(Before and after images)
▬▬▬▬▬▬

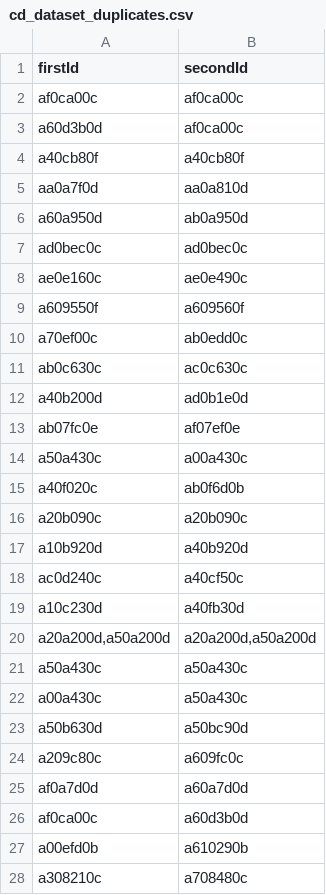
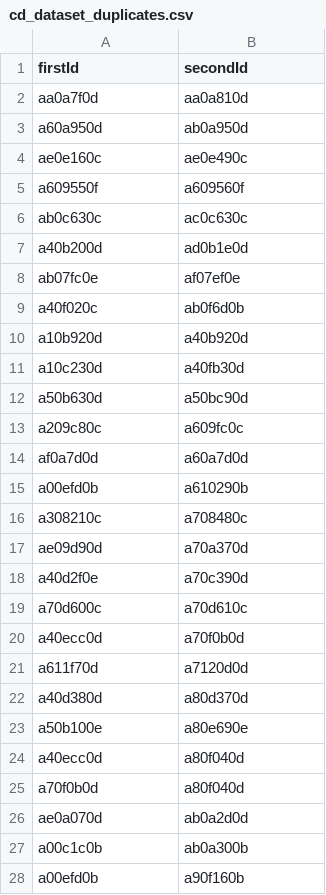
Before and after one commit to philipp94831/dysni, a CSV file: data/cd_dataset_duplicates.csv, drawn as a sheet; only a part is shown; the shorter side is filled out with more unchanged rows; the diff covers the shown part only.

Commit message:
Worked on similarity measure, removed duplicate keys from dataset

```diff
--- a/data/cd_dataset_duplicates.csv
+++ b/data/cd_dataset_duplicates.csv
@@ -1,11 +1,6 @@
 firstId,secondId
-"af0ca00c","af0ca00c"
-"a60d3b0d","af0ca00c"
-"a40cb80f","a40cb80f"
 "aa0a7f0d","aa0a810d"
 "a60a950d","ab0a950d"
-"ad0bec0c","ad0bec0c"
 "ae0e160c","ae0e490c"
 "a609550f","a609560f"
-"a70ef00c","ab0edd0c"
 "ab0c630c","ac0c630c"
@@ -13,11 +8,5 @@ firstId,secondId
 "ab07fc0e","af07ef0e"
-"a50a430c","a00a430c"
 "a40f020c","ab0f6d0b"
-"a20b090c","a20b090c"
 "a10b920d","a40b920d"
-"ac0d240c","a40cf50c"
 "a10c230d","a40fb30d"
-"a20a200d,a50a200d","a20a200d,a50a200d"
-"a50a430c","a50a430c"
-"a00a430c","a50a430c"
 "a50b630d","a50bc90d"
@@ -25,3 +14,2 @@ firstId,secondId
 "af0a7d0d","a60a7d0d"
-"af0ca00c","a60d3b0d"
 "a00efd0b","a610290b"
```
Also changed, not shown: 59 removed rows elsewhere in this file, 14 other files.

▬▬▬▬▬▬

[Task prompt]:
A picture-free version of all the records, repeated exactly, is what to return.

[Exercise solution]:
Before and after one commit to philipp94831/dysni, a CSV file: data/cd_dataset_duplicates.csv, drawn as a sheet; only a part is shown; the shorter side is filled out with more unchanged rows; the diff covers the shown part only.

Commit message:
Worked on similarity measure, removed duplicate keys from dataset

```diff
--- a/data/cd_dataset_duplicates.csv
+++ b/data/cd_dataset_duplicates.csv
@@ -1,11 +1,6 @@
 firstId,secondId
-"af0ca00c","af0ca00c"
-"a60d3b0d","af0ca00c"
-"a40cb80f","a40cb80f"
 "aa0a7f0d","aa0a810d"
 "a60a950d","ab0a950d"
-"ad0bec0c","ad0bec0c"
 "ae0e160c","ae0e490c"
 "a609550f","a609560f"
-"a70ef00c","ab0edd0c"
 "ab0c630c","ac0c630c"
@@ -13,11 +8,5 @@ firstId,secondId
 "ab07fc0e","af07ef0e"
-"a50a430c","a00a430c"
 "a40f020c","ab0f6d0b"
-"a20b090c","a20b090c"
 "a10b920d","a40b920d"
-"ac0d240c","a40cf50c"
 "a10c230d","a40fb30d"
-"a20a200d,a50a200d","a20a200d,a50a200d"
-"a50a430c","a50a430c"
-"a00a430c","a50a430c"
 "a50b630d","a50bc90d"
@@ -25,3 +14,2 @@ firstId,secondId
 "af0a7d0d","a60a7d0d"
-"af0ca00c","a60d3b0d"
 "a00efd0b","a610290b"
```
Also changed, not shown: 59 removed rows elsewhere in this file, 14 other files.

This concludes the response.